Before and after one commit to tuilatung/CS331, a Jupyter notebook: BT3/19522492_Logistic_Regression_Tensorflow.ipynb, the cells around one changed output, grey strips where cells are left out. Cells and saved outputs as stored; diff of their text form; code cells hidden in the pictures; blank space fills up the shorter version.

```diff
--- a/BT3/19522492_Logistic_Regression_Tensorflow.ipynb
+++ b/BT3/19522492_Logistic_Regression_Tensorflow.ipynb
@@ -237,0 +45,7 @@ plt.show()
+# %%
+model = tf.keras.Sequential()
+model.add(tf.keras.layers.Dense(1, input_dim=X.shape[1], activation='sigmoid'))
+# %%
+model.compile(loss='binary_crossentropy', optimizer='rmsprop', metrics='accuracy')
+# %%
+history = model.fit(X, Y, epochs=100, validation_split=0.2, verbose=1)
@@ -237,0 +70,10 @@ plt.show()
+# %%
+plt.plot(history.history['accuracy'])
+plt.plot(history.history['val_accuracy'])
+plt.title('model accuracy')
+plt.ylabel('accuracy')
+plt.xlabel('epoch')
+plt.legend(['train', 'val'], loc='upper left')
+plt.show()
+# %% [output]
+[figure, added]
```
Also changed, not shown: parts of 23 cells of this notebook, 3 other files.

####################

> _Aim of the exercise_
Produce the entries above once more, identical in every detail.

> _Worked solution_
Before and after one commit to tuilatung/CS331, a Jupyter notebook: BT3/19522492_Logistic_Regression_Tensorflow.ipynb, the cells around one changed output, grey strips where cells are left out. Cells and saved outputs as stored; diff of their text form; code cells hidden in the pictures; blank space fills up the shorter version.

```diff
--- a/BT3/19522492_Logistic_Regression_Tensorflow.ipynb
+++ b/BT3/19522492_Logistic_Regression_Tensorflow.ipynb
@@ -237,0 +45,7 @@ plt.show()
+# %%
+model = tf.keras.Sequential()
+model.add(tf.keras.layers.Dense(1, input_dim=X.shape[1], activation='sigmoid'))
+# %%
+model.compile(loss='binary_crossentropy', optimizer='rmsprop', metrics='accuracy')
+# %%
+history = model.fit(X, Y, epochs=100, validation_split=0.2, verbose=1)
@@ -237,0 +70,10 @@ plt.show()
+# %%
+plt.plot(history.history['accuracy'])
+plt.plot(history.history['val_accuracy'])
+plt.title('model accuracy')
+plt.ylabel('accuracy')
+plt.xlabel('epoch')
+plt.legend(['train', 'val'], loc='upper left')
+plt.show()
+# %% [output]
+[figure, added]
```
Also changed, not shown: parts of 23 cells of this notebook, 3 other files.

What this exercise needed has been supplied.